The most important distinction to make between self-insurance and captive insurance is the way they are set up. Self-insurance entails the establishment of a form of savings account in which the owner saves money to be used in the event of a claim. Captive insurance, on the other hand, is more formal due to the fact that it is a small insurer.

Captives are safer than self-insureds because they have guarantees against losses. Self-insureds, on the other hand, only have a limited amount of money set aside. An employer who self-insures their health plan, for example, has no means of knowing if they will have enough money to cover claims.
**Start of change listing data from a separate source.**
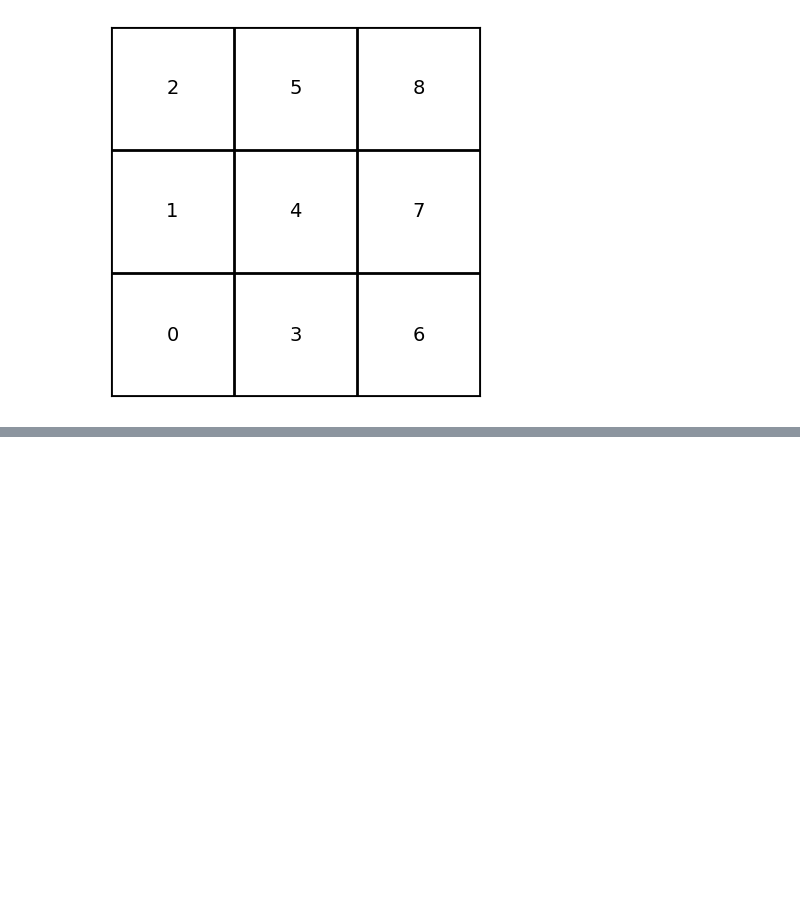
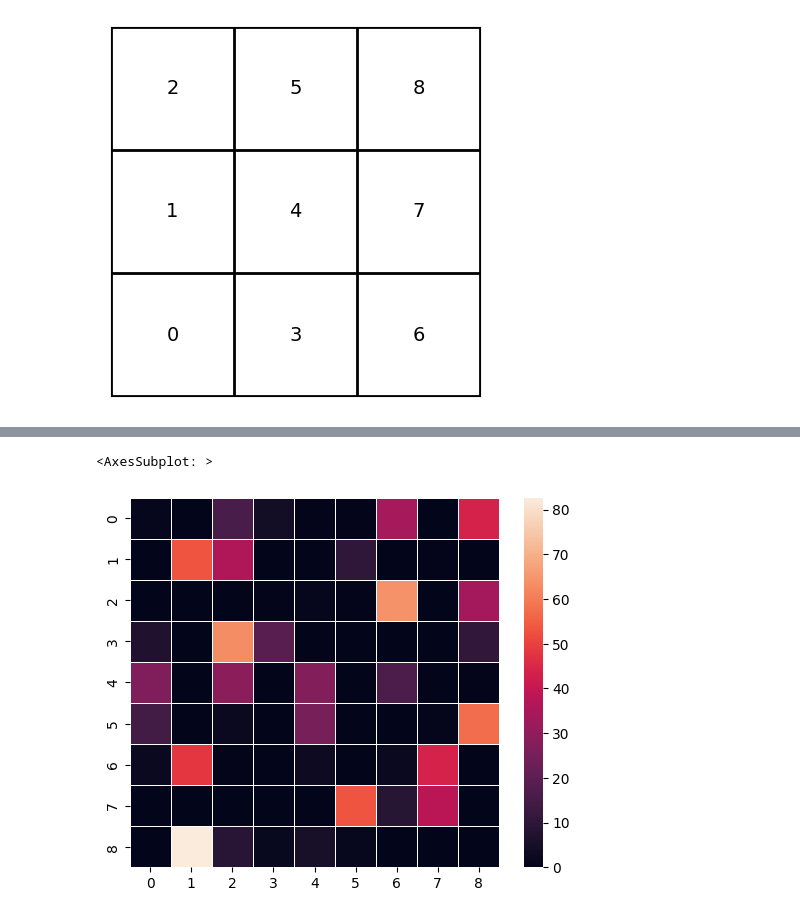
Before and after one commit to PasqualeEsposito/Geospatial_Analytics, a Jupyter notebook: Pass_chains_predictability.ipynb, the cells around one changed output, grey strips where cells are left out. Saved outputs shown, nothing was run; the diff lists cells and outputs as text; code cells hidden in the pictures; blank space fills up the shorter version.

```diff
--- a/Pass_chains_predictability.ipynb
+++ b/Pass_chains_predictability.ipynb
@@ -106,0 +85,3 @@ pass_chains
+# %%
+# deletes the pairs key-value with a length of the value less than 2
+pass_chain = [chain for chain in pass_chains.values() if len(chain) > 1]
@@ -106,0 +108,7 @@ pass_chains
+# %%
+dataset = []
+for list in pass_chain:
+    dataset.append(list)
+    dataset.append([33])
+# %%
+dataset = np.concatenate(dataset).reshape(-1, 1)
@@ -106,0 +119,12 @@ pass_chains
+# %%
+# Fit the HMM model
+model = CategoricalHMM(n_components=9, n_iter=10).fit(dataset)
+
+# Print the model parameters
+print("Model parameters:")
+print("Initial state distribution:")
+print(model.startprob_)
+print("Transition matrix:")
+print(model.transmat_)
+print("Emission probabilities:")
+print(model.emissionprob_)
@@ -106,0 +149,5 @@ pass_chains
+# %%
+sns.heatmap(pd.DataFrame(model.transmat_*100), square=True, linewidth=.5)
+# %% [output]
+<AxesSubplot: >
+[figure, added]
```
Also changed, not shown: parts of 15 cells of this notebook, 1 other file.
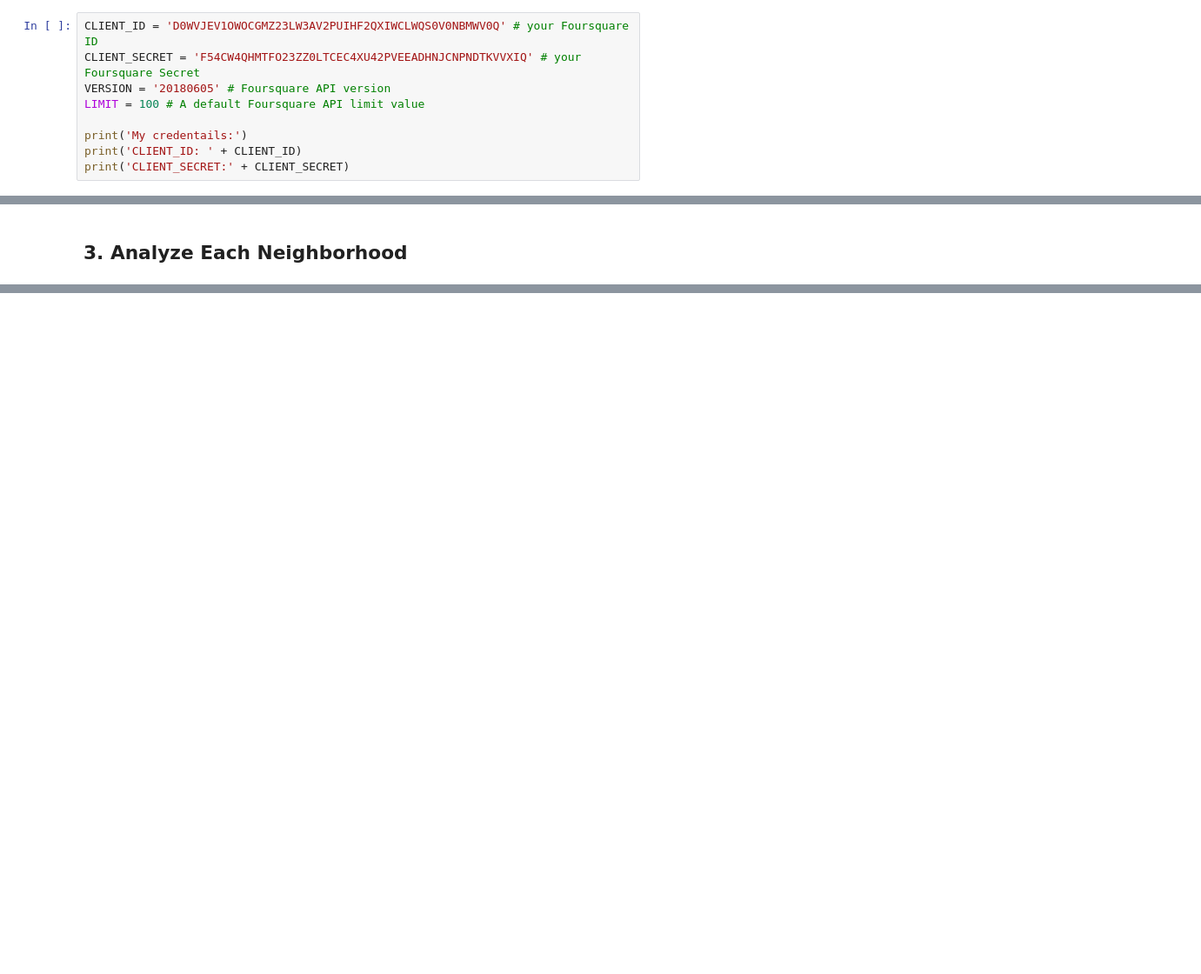
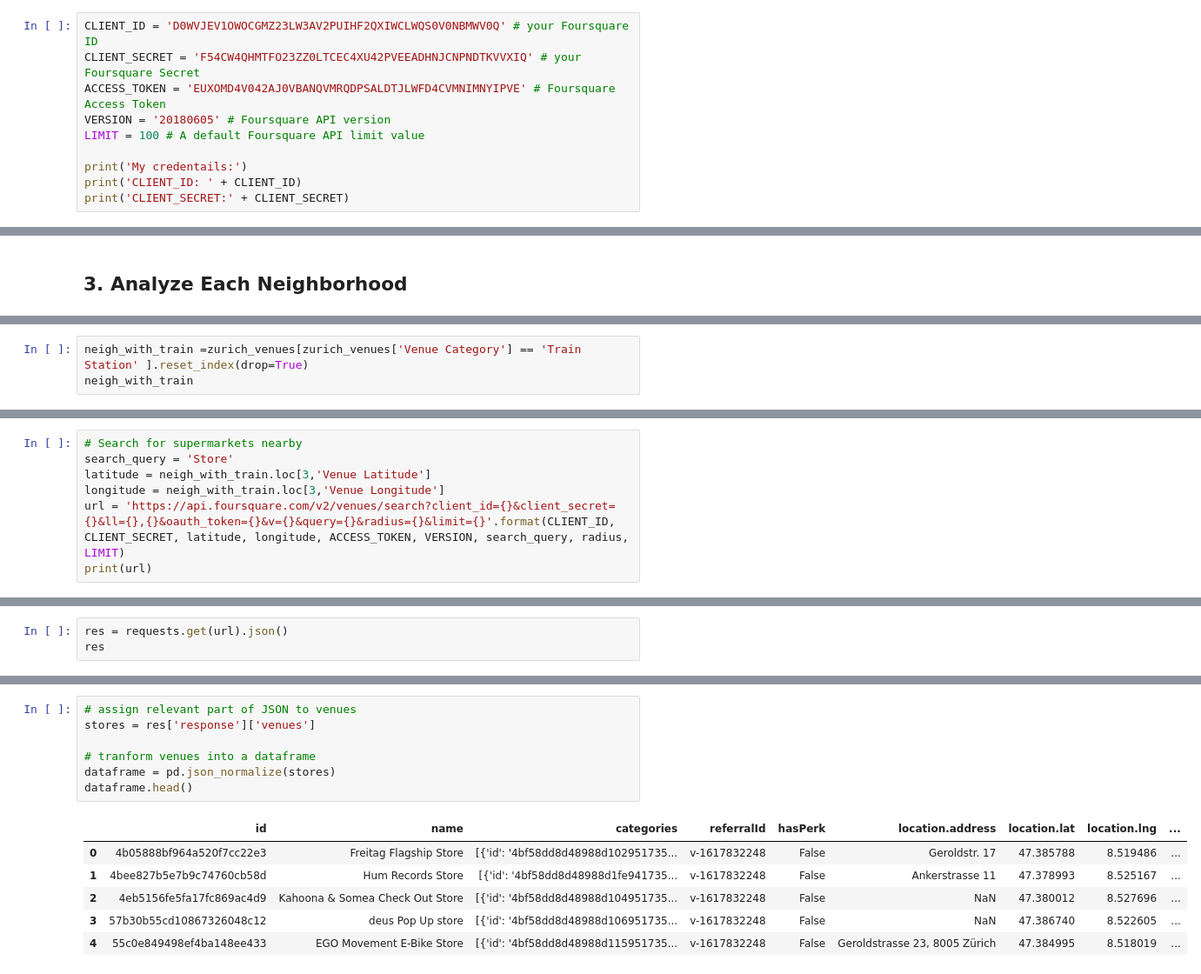
Before and after one commit to xanag/Coursera_Capstone, a Jupyter notebook: Final Capstone Project.ipynb, the cells around one changed output, grey strips where cells are left out. Shown: that part at 87% size. Cells and saved outputs as stored; diff of their text form; blank space fills up the shorter version.

```diff
--- a/Final Capstone Project.ipynb
+++ b/Final Capstone Project.ipynb
@@ -164,6 +164,7 @@ map_zh
 # %%
 CLIENT_ID = 'D0WVJEV1OWOCGMZ23LW3AV2PUIHF2QXIWCLWQS0V0NBMWV0Q' # your Foursquare ID
 CLIENT_SECRET = 'F54CW4QHMTFO23ZZ0LTCEC4XU42PVEEADHNJCNPNDTKVVXIQ' # your Foursquare Secret
+ACCESS_TOKEN = 'EUXOMD4V042AJ0VBANQVMRQDPSALDTJLWFD4CVMNIMNYIPVE' # Foursquare Access Token
 VERSION = '20180605' # Foursquare API version
 LIMIT = 100 # A default Foursquare API limit value
 
@@ -375,0 +417,3 @@ There are 144 unique categories.
+# %%
+neigh_with_train =zurich_venues[zurich_venues['Venue Category'] == 'Train Station' ].reset_index(drop=True)
+neigh_with_train
@@ -375,0 +426,7 @@ There are 144 unique categories.
+# %%
+# Search for supermarkets nearby
+search_query = 'Store'
+latitude = neigh_with_train.loc[3,'Venue Latitude']
+longitude = neigh_with_train.loc[3,'Venue Longitude']
+url = 'https://api.foursquare.com/v2/venues/search?client_id={}&client_secret={}&ll={},{}&oauth_token={}&v={}&query={}&radius={}&limit={}'.format(CLIENT_ID, CLIENT_SECRET, latitude, longitude, ACCESS_TOKEN, VERSION, search_query, radius, LIMIT)
+print(url)
@@ -375,0 +435,3 @@ There are 144 unique categories.
+# %%
+res = requests.get(url).json()
+res
@@ -375,0 +456,14 @@ There are 144 unique categories.
+# %%
+# assign relevant part of JSON to venues
+stores = res['response']['venues']
+
+# tranform venues into a dataframe
+dataframe = pd.json_normalize(stores)
+dataframe.head()
+# %% [output]
+|  | id | name | categories | referralId | hasPerk | location.address | location.lat | location.lng | ... |
+| 0 | 4b05888bf964a520f7cc22e3 | Freitag Flagship Store | [{'id': '4bf58dd8d48988d102951735... | v-1617832248 | False | Geroldstr. 17 | 47.385788 | 8.519486 | ... |
+| 1 | 4bee827b5e7b9c74760cb58d | Hum Records Store | [{'id': '4bf58dd8d48988d1fe941735... | v-1617832248 | False | Ankerstrasse 11 | 47.378993 | 8.525167 | ... |
+| 2 | 4eb5156fe5fa17fc869ac4d9 | Kahoona & Somea Check Out Store | [{'id': '4bf58dd8d48988d104951735... | v-1617832248 | False | NaN | 47.380012 | 8.527696 | ... |
+| 3 | 57b30b55cd10867326048c12 | deus Pop Up store | [{'id': '4bf58dd8d48988d106951735... | v-1617832248 | False | NaN | 47.386740 | 8.522605 | ... |
+| 4 | 55c0e849498ef4ba148ee433 | EGO Movement E-Bike Store | [{'id': '4bf58dd8d48988d115951735... | v-1617832248 | False | Geroldstrasse 23, 8005 Zürich | 47.384995 | 8.518019 | ... |
```
Also changed, not shown: parts of 15 cells of this notebook.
Because captives insure themselves against potential claims, they have additional incentives and risk management options than self-insurance schemes.

Understanding captive and self-insurance is critical because a company considering these choices must know how much risk it can take on and how equipped it is to handle claims. A solid risk management plan is the foundation of every successful self- or captive insurance program.

What is the point of captive insurance?

To be clear, the aim of an insurance firm, and hence a captive, is to cover losses (your own losses) and provide you (the owner) greater control over your risk and any losses that do arise. Captives, to put it another way, are a risk transfer mechanism that is used to fund risk.

How does a captive insurance company make money?

Because of the numerous economic and noneconomic benefits that can be obtained via its use, captive insurance is the most common form1of alternative risk financing. The following are some of the advantages of captive insurance over commercial insurance:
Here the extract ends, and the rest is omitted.